Resurgent Black Lung

NPR, the Charleston Gazette and The Center for Public Integrity have compiled a series of important stories about resurgence of Black Lung Disease among coal miners and miners operating in Appalachian regions of Kentucky, West Virginia and Virginia in particular. There is a lot of overlap in the stories I’ve linked above, but the information compiled in these stories is damning. In short, the resurgence of Black Lung points towards inadequate regulation and enforcement of worker safety laws in the mines. The newfound prevalence of this issue rams home once again the dangers in mining and the numerous ways these dangers are exacerbated through negligence by mining companies and government programs. Black Lung is the long debilitating disease that eventually kills its victims by destroying their ability to breathe. You can get a feel for the nature of the disease in the quote from Mark McCowan in the NPR article:

“Now it feels like I’ve got a heavy wet sack on each lung,” McCowan says, between long, deep breaths. “Breathing has become a conscious effort. … It seems like I give up a little bit of my world each day, that it gets smaller and smaller.”

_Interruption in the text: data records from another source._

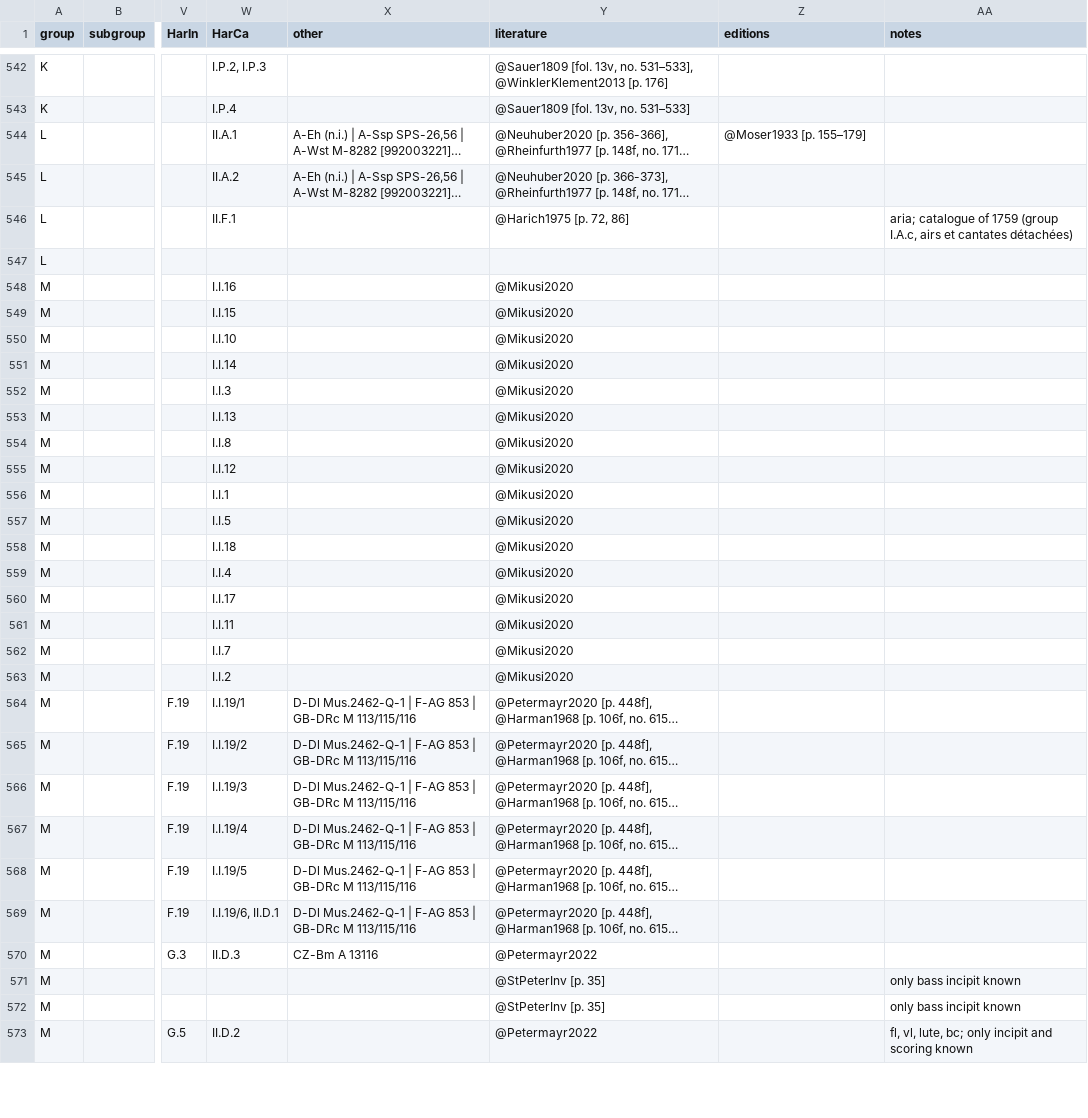
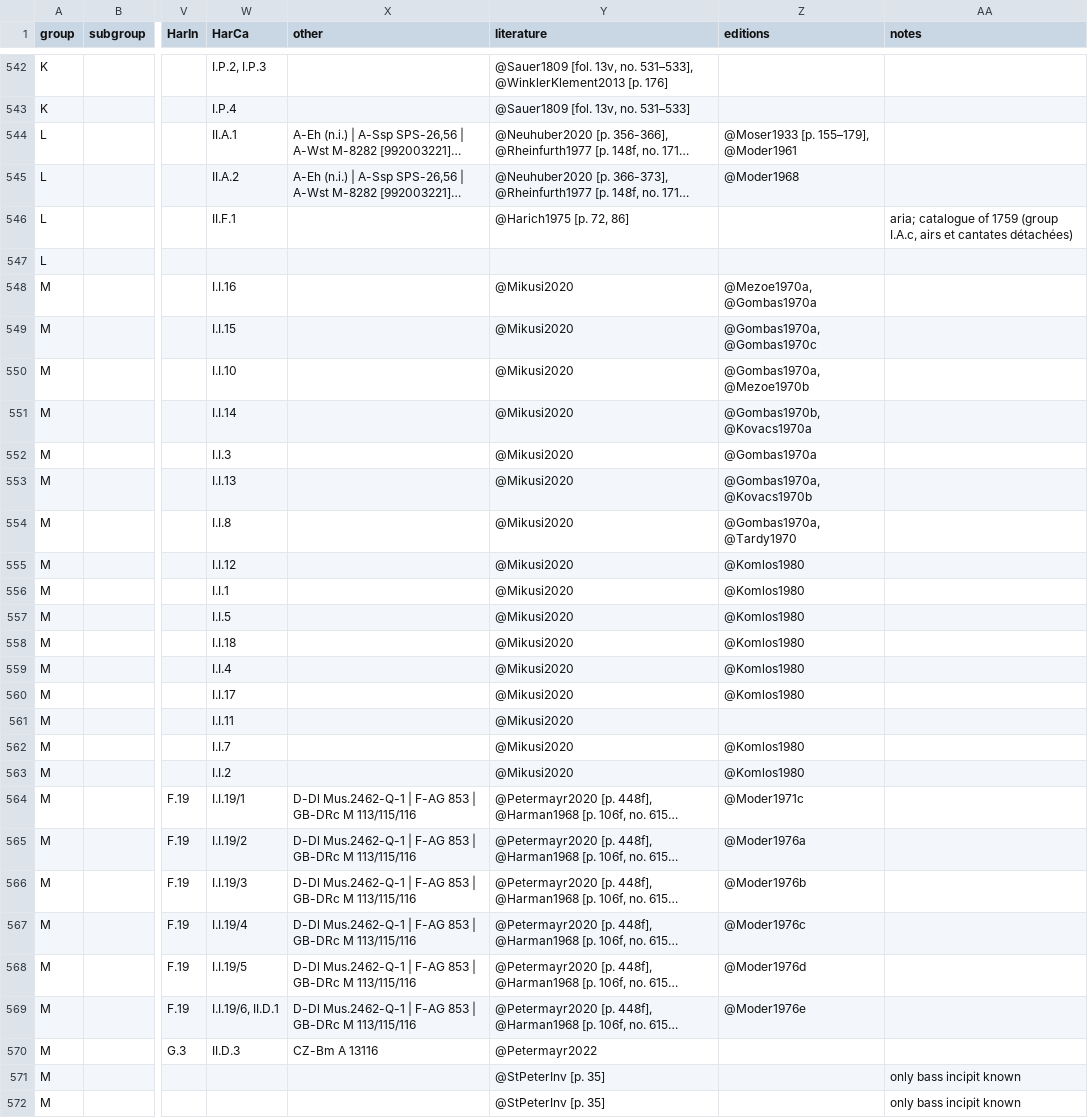
Before and after one commit to edition-esser-skala/werner-catalogue-of-works, a CSV file: data/catalogue_works.csv, drawn as a sheet; only a part is shown, gaps mark what is left out; the shorter side is filled out with more unchanged rows; long unchanged cells end in …; the diff covers the shown part only; the diff names each change by its address in the sheet, - before the commit and + after, or states it on an @@ line.

Commit message:
adds references for remaining modern editions

```diff
--- a/data/catalogue_works.csv
+++ b/data/catalogue_works.csv
-Z544 (editions): @Moser1933 [p. 155–179]
+Z544 (editions): @Moser1933 [p. 155–179], @Moder1961
-Z545 (editions): (empty)
+Z545 (editions): @Moder1968
-Z548 (editions): (empty)
+Z548 (editions): @Mezoe1970a, @Gombas1970a
-Z549 (editions): (empty)
+Z549 (editions): @Gombas1970a, @Gombas1970c
-Z550 (editions): (empty)
+Z550 (editions): @Gombas1970a, @Mezoe1970b
-Z551 (editions): (empty)
+Z551 (editions): @Gombas1970b, @Kovacs1970a
-Z552 (editions): (empty)
+Z552 (editions): @Gombas1970a
-Z553 (editions): (empty)
+Z553 (editions): @Gombas1970a, @Kovacs1970b
-Z554 (editions): (empty)
+Z554 (editions): @Gombas1970a, @Tardy1970
-Z555:Z560 (editions): (empty)
+Z555:Z560 (editions): @Komlos1980
-Z562:Z563 (editions): (empty)
+Z562:Z563 (editions): @Komlos1980
-Z564 (editions): (empty)
+Z564 (editions): @Moder1971c
-Z565 (editions): (empty)
+Z565 (editions): @Moder1976a
-Z566 (editions): (empty)
+Z566 (editions): @Moder1976b
-Z567 (editions): (empty)
+Z567 (editions): @Moder1976c
-Z568 (editions): (empty)
+Z568 (editions): @Moder1976d
-Z569 (editions): (empty)
+Z569 (editions): @Moder1976e
```
Also changed, not shown: 72 edited cells elsewhere in this file, 38 other files.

Black Lung is a symbolically fitting as a disease tied directly to mining. Like our societal dependence on coal itself, the continuing presence of Black Lung reminds us that coal is a killer in the long term no matter what our efforts to “clean up.” In the immediate future, the issue of Black Lung should be addressed on a legislative level, but as Ken Ward Jr. reports, easier said than done. (This may sound like I’m drawing a hard line on coal, and to an extent I am. Still I want to be a bit more nuanced. As I’ve said in the past, I don’t believe there’s a complete answer to our dependence on coal yet, but that any answer that we come up with needs to take into account the economic stability of regions that have historically suffered the boom and bust cycles of mining. Moreover, my immediate focus is on worker safety issues.)

In other coal related news, the New York Times recently ran an op-ed by Jason Howard about the civil war raging in coal country regarding mining and MTR in particular. It serves as a good introduction to the stakes in this issue. (Thanks to Marcus for the link.)

For readers in Oregon, I also point to some coal issues closer to home via the Register Guard.

More on Colbert’s Shenanigans

Dahlia Lithwick has an interesting piece at Slate that covers Stephen Colbert’s shenanigans (and let’s face it, shenanigans is really the word to use) with his super PAC. Lithwick points to a lot of the issues with Citizens United decision by the Supreme Court in 2010. Personally I’m a fan of what Colbert is doing if for no other reason than it raises awareness of the inherent…well, shenanigan nature of campaign finance and the murky waters that is the sea of super PACs. If nothing else the ramifications of money (be it public, private, limited, or unlimited) on our political campaigns is something that deserves widespread attention. That said, you can certainly make an argument about the quality of that awareness, but I’m willing to say that at this point quantity might be more important than quality.

Also, there’s some genuinely good comedy coming out of all of this. I’m pretty sure none of this would be happening if that wasn’t the case.

Super PAC Shenanigans

Stephen Colbert’s new ad is all over the place this morning, but I think it’s still worth a post here. It takes the art of the political attack ad to its ridiculous but inevitable conclusion. I honestly hope he keeps it up and undercuts the prevalence of political advertising in our political culture.

[Here’s a link via Boing Boing instead. Embedding the video wasn’t working.]